Now that you have completed this study session, you can assess how well you have achieved its Learning Outcomes by answering these questions. Write your answers in your Study Diary and discuss them with your Tutor at the next Study Support Meeting. You can check your answers with the Notes on the Self-Assessment Questions at the end of this Module.

SAQ 2.1 (tests Learning Outcomes 2.1, 2.2 and 2.3)

For the following nutrients, can you say why they are important and name one source? Are these foods micronutrients or macronutrients?

  • Carbohydrates
  • Proteins
  • Fats and oils.

Carbohydrates provide energy. They are found in many foods including bread, potatoes, maize and bananas.

Proteins are important for growth. They are found in meat, dairy products, fish and nuts.

Fat is important for energy. It is found in meat and dairy products, avocados, oils and nuts.

They are all macronutrients.

SAQ 2.2 (tests Learning Outcomes 2.3, 2.4 and 2.5)

Here are some questions members of your community might ask you. What answers would you give?
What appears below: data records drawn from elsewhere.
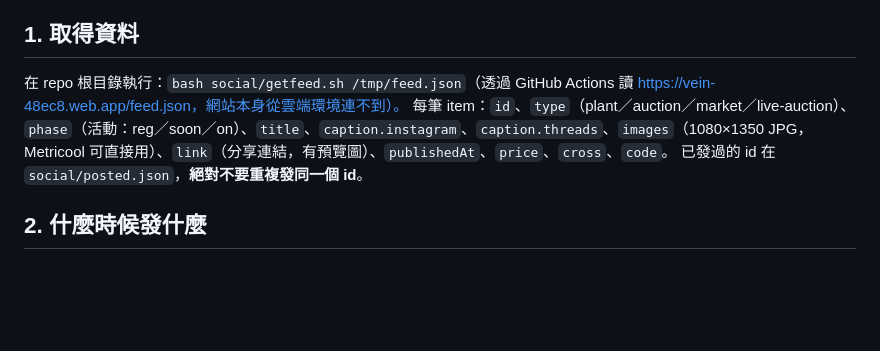
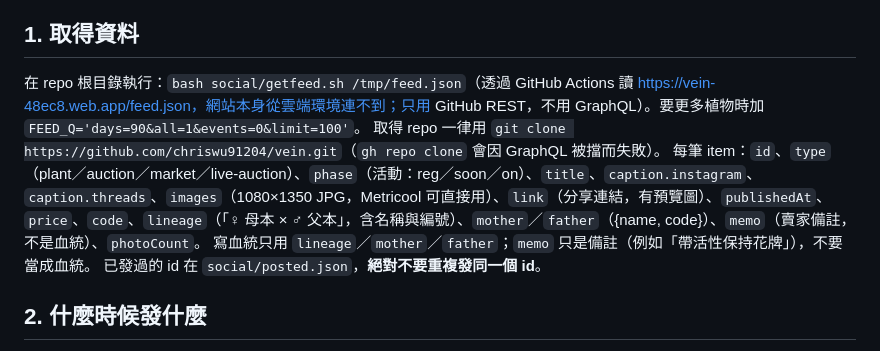
Before and after one commit to chriswu91204/vein, a Markdown page: social/EDITOR.md, the part around the change. Drawn GitHub-style; blank space fills up the shorter version.

Commit message:
小編手冊：改用 git clone、血統欄位說明
Co-Authored-By: Claude Opus 5.5 <noreply@anthropic.com>
Claude-Session: https://claude.ai/code/session_01FLzGdErr3vaKgVeAEfzxg2

```diff
--- a/social/EDITOR.md
+++ b/social/EDITOR.md
@@ -4,8 +4,10 @@
 站長已同意：**直接自動發，不用先確認**。
 
 ## 1. 取得資料
-在 repo 根目錄執行：`bash social/getfeed.sh /tmp/feed.json`（透過 GitHub Actions 讀 https://vein-48ec8.web.app/feed.json，網站本身從雲端環境連不到）。
-每筆 item：`id`、`type`（plant／auction／market／live-auction）、`phase`（活動：reg／soon／on）、`title`、`caption.instagram`、`caption.threads`、`images`（1080×1350 JPG，Metricool 可直接用）、`link`（分享連結，有預覽圖）、`publishedAt`、`price`、`cross`、`code`。
+在 repo 根目錄執行：`bash social/getfeed.sh /tmp/feed.json`（透過 GitHub Actions 讀 https://vein-48ec8.web.app/feed.json，網站本身從雲端環境連不到；只用 GitHub REST，不用 GraphQL）。要更多植物時加 `FEED_Q='days=90&all=1&events=0&limit=100'`。
+取得 repo 一律用 `git clone https://github.com/chriswu91204/vein.git`（`gh repo clone` 會因 GraphQL 被擋而失敗）。
+每筆 item：`id`、`type`（plant／auction／market／live-auction）、`phase`（活動：reg／soon／on）、`title`、`caption.instagram`、`caption.threads`、`images`（1080×1350 JPG，Metricool 可直接用）、`link`（分享連結，有預覽圖）、`publishedAt`、`price`、`code`、`lineage`（「♀ 母本 × ♂ 父本」，含名稱與編號）、`mother`／`father`（{name, code}）、`memo`（賣家備註，不是血統）、`photoCount`。
+寫血統只用 `lineage`／`mother`／`father`；`memo` 只是備註（例如「帶活性保持花牌」），不要當成血統。
 已發過的 id 在 `social/posted.json`，**絕對不要重複發同一個 id**。
 
 ## 2. 什麼時候發什麼
```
  • a.A woman asks you which is better for her family; animal fats or fish and vegetable oils?
  • b.A child is brought to the health centre with diarrhoea. What is the most important advice to give the mother?
  • c.A man complains of constipation. What foods should you tell him to include in his diet?
  • d.A young boy has a wound which is not healing. You need to make sure that his diet includes enough of one particular vitamin. Which vitamin is this and what foods will provide it?
  • e.A mother says that her child doesn’t like dairy products. Does this matter? Give reasons for your answer.
  • a.Fish and vegetable oils are better than animal fats, which are saturated fats.
  • b.The child with diarrhoea needs to drink lots of water.
  • c.The man needs to include fibre in his diet (e.g. cabbage, avocado, bananas, legumes and cereals), as this will help to deal with his constipation.
  • d.Vitamin C, which can be found in fresh fruit, is particularly important for helping to heal wounds.
  • e.Because dairy products provide calcium which is necessary for strong bones and teeth it is important that children have a sufficient amount in their diet. (Although some other foods also contain some calcium.)
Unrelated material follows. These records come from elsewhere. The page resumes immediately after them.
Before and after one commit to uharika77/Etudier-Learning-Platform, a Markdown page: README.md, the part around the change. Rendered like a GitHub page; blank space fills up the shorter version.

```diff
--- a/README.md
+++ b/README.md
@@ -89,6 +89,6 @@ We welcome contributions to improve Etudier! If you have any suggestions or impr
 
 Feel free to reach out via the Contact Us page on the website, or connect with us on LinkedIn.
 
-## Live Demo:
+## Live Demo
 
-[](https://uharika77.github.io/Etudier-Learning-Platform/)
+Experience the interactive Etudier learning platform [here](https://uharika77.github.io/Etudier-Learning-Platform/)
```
SAQ 2.3 (tests Learning Outcome 2.6)

How important is it to include animal sources of food in a diet?


Animal sources of food are an important part of a balanced diet because they add proteins, fat and vitamins to a diet. In particular, iron is more easily absorbed from an animal than a plant source. However, very little meat is needed, and if food like beans, nuts and dairy products are included in the diet then a family can have a balanced diet, without including meat.